» **WORK INSTRUCTION**
In the material below, how many lines include the string "Данные"? Answer with the number and nothing else.

» **EXERCISE DATA**
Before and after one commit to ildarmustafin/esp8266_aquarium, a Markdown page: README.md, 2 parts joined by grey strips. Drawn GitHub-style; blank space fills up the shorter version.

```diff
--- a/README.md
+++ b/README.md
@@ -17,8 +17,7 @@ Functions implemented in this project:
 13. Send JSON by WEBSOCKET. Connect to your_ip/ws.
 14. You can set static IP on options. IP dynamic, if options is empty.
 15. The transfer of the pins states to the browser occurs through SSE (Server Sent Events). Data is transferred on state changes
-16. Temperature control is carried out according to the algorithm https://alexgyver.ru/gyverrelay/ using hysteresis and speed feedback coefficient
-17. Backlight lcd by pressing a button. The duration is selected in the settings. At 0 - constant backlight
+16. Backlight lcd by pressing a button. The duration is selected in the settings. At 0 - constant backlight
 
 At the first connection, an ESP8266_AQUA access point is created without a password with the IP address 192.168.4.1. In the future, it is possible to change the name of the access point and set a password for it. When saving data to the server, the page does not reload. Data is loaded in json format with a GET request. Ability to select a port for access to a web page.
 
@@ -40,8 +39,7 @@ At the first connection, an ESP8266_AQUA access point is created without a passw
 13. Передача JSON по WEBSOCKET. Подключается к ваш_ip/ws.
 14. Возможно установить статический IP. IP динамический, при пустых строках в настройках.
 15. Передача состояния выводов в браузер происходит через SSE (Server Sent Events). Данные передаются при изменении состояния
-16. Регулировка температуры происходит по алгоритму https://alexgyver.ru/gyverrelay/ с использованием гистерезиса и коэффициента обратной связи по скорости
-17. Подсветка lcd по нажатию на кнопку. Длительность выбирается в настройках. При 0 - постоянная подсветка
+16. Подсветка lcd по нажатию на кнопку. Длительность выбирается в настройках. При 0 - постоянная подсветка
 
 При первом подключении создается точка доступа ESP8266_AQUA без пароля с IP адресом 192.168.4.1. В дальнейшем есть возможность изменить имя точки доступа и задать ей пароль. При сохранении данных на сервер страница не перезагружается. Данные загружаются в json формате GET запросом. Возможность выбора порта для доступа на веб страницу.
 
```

» **OUTPUT**
2